The Galaxy Game by Karen Lord is a complex, far-future space opera that includes the sport of Wallrunning. The skills and implications of Wallrunning, it turns out, influence events on an interstellar scale.
I was very pleased to re-encounter characters from Lord’s earlier novel The Best of All Possible Worlds (described at the end of this post), though The Galaxy Game focuses on other protagonists. A prologue helped orient me to the spacefaring civilization featured in these novels, and a little of how things had changed on these worlds in the interim. There’s a lot going on: pilots who bond with living spaceships, people with psychic powers, dealing with the fallout from the fairly recent destruction of the planet Sadira and its refugees.
Wallrunning is a strategy game involving, as you might guess, a wall with different zones, each with different microgravities. The wall can tilt and shear as well; complex team strategy involving such roles as ladders, hookers, slingers, snakes, an anchor, and a nexus, can help or hinder other players, cause wall tilting, or send players flying off the wall into a bodycatcher at the bottom. The game conveys status on star players and influences a major portion of several economies, whether directly or indirectly.
Though there are several point of view characters, the major focus is on Rafidelarua, a teenager who is oblivious to the larger implications of almost every situation he encounters. This means that reading the story includes piecing together disparate clues from an array of angles. Rafi moves among several different cultures and economies, and I learned about them along with him. Things Rafi encounters in passing, like the mindship he travels in, and the reason behind his quarantine prior to interstellar travel, gradually loom larger in the narrative and suddenly merge into the overarching plot. Rafi’s training as a wallrunner, then a nexus, seems almost like an aside for a while, until its significance bursts out in an extremely satisfying way.
I loved Lord’s approach to thoughtful, intersectional speculative fiction. I wrote about The Best of All Possible Worlds for Heroes and Heartbreakers back in February 2013; I described it as having the feel of one of Ursula K. LeGuin’s Hainish novels. It’s about a society of humans spread across a number of different planets, each with their own unique cultures and levels of paranormal ability.

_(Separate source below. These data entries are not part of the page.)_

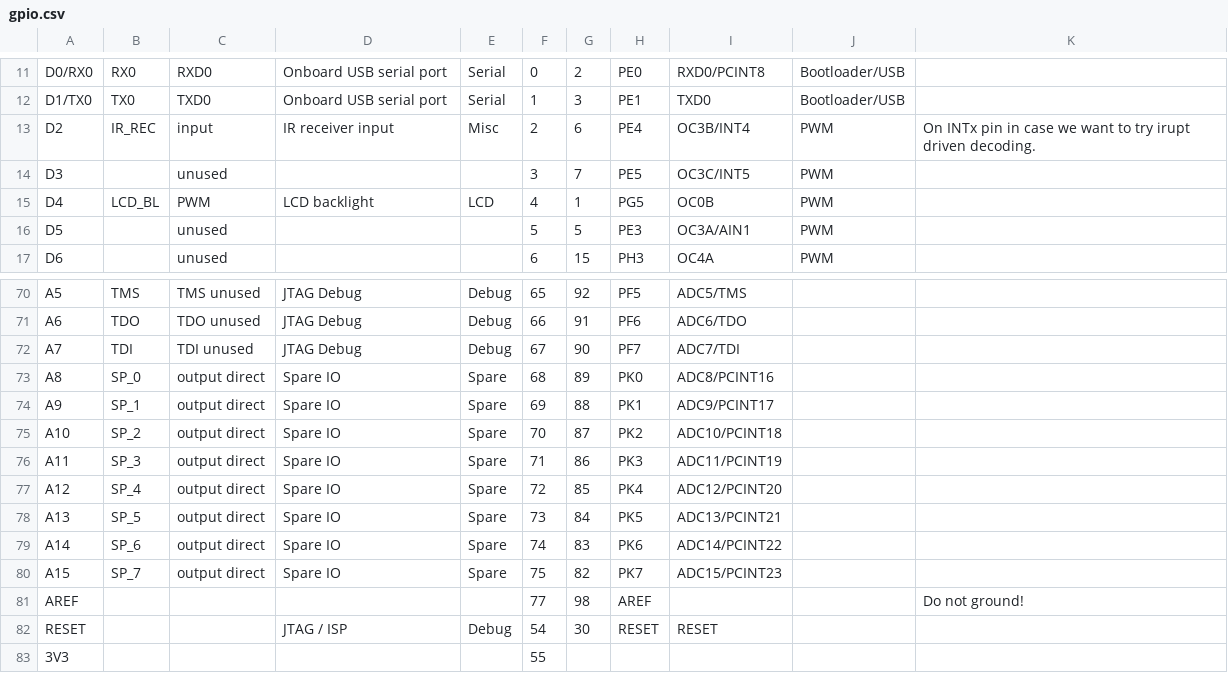
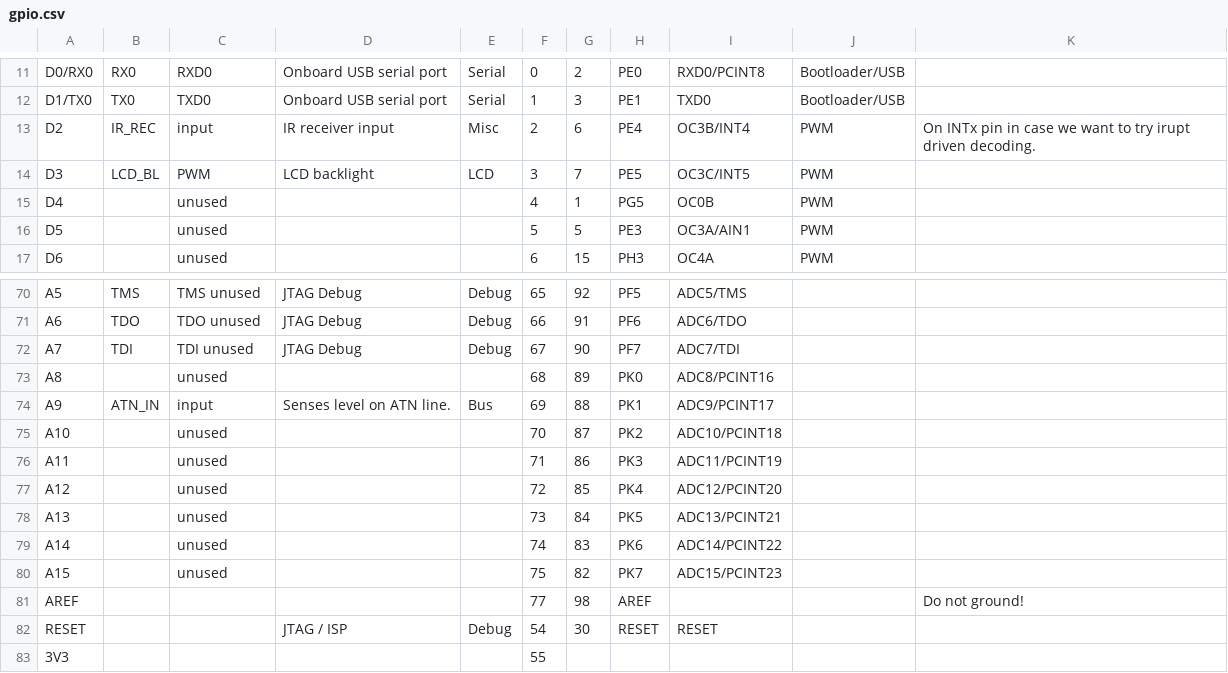
Before and after one commit to celephicus/sbc2023, a CSV file: Software/Sargood/Sargood/gpio.csv, drawn as a sheet; only a part is shown, gaps mark what is left out; the diff covers the shown part only.

```diff
--- a/Software/Sargood/Sargood/gpio.csv
+++ b/Software/Sargood/Sargood/gpio.csv
@@ -13,4 +13,4 @@ D1/TX0,TX0,TXD0,Onboard USB serial port,Serial,1,3,PE1,TXD0,Bootloader/USB,
 D2,IR_REC,input,IR receiver input,Misc,2,6,PE4,OC3B/INT4,PWM,On INTx pin in case we want to try irupt driven decoding.
-D3,,unused,,,3,7,PE5,OC3C/INT5,PWM,
-D4,LCD_BL,PWM,LCD backlight,LCD,4,1,PG5,OC0B,PWM,
+D3,LCD_BL,PWM,LCD backlight,LCD,3,7,PE5,OC3C/INT5,PWM,
+D4,,unused,,,4,1,PG5,OC0B,PWM,
 D5,,unused,,,5,5,PE3,OC3A/AIN1,PWM,
@@ -72,10 +72,10 @@ A6,TDO,TDO unused,JTAG Debug,Debug,66,91,PF6,ADC6/TDO,,
 A7,TDI,TDI unused,JTAG Debug,Debug,67,90,PF7,ADC7/TDI,,
-A8,SP_0,output direct,Spare IO,Spare,68,89,PK0,ADC8/PCINT16,,
-A9,SP_1,output direct,Spare IO,Spare,69,88,PK1,ADC9/PCINT17,,
-A10,SP_2,output direct,Spare IO,Spare,70,87,PK2,ADC10/PCINT18,,
-A11,SP_3,output direct,Spare IO,Spare,71,86,PK3,ADC11/PCINT19,,
-A12,SP_4,output direct,Spare IO,Spare,72,85,PK4,ADC12/PCINT20,,
-A13,SP_5,output direct,Spare IO,Spare,73,84,PK5,ADC13/PCINT21,,
-A14,SP_6,output direct,Spare IO,Spare,74,83,PK6,ADC14/PCINT22,,
-A15,SP_7,output direct,Spare IO,Spare,75,82,PK7,ADC15/PCINT23,,
+A8,,unused,,,68,89,PK0,ADC8/PCINT16,,
+A9,ATN_IN,input,Senses level on ATN line. ,Bus,69,88,PK1,ADC9/PCINT17,,
+A10,,unused,,,70,87,PK2,ADC10/PCINT18,,
+A11,,unused,,,71,86,PK3,ADC11/PCINT19,,
+A12,,unused,,,72,85,PK4,ADC12/PCINT20,,
+A13,,unused,,,73,84,PK5,ADC13/PCINT21,,
+A14,,unused,,,74,83,PK6,ADC14/PCINT22,,
+A15,,unused,,,75,82,PK7,ADC15/PCINT23,,
 AREF,,,,,77,98,AREF,,,Do not ground!
```
Also changed, not shown: 60 edited cells elsewhere in this file, 3 other files.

The core of the story is the relationship between Grace Delarua, a government liaison to refugees from the destroyed planet Sadira, and Dllenahkh, the chief representative for that group. Dllenahkh has very strong psychic abilities, and Grace is beginning to discover her own talents in this area.
For the entire story, Grace and Dllenahkh have an unusually harmonious working relationship and consider each other friends, but at the same time, both are restraining much more romantic and physical desires. Their interaction is complicated by the fact that most of the surviving Sadiri are male, and thus are seeking wives on Grace’s planet. Naturally, the romance eventually emerges, amid complications arising from their differing cultures. If you like sweet friends-to-lovers romances, or slow burn, this is a wonderful and rewarding example.
However, the thing I most appreciated about The Best of All Possible Worlds was the outside relationships both characters formed and maintained throughout the story. Neither character is an island. During the course of the novel, they build and maintain strong connections that are richly realistic. In particular, I loved that Grace had so many female friends, for instance her BFF Gilda, a famous scientist she meets in the course of her work, and her superior officer, Dr. Daniyel, who offers the perspective of an older generation to Grace.
You don’t need to read these two books in order, as they’re not immediate sequels, but doing so offers some additional depth to the stories.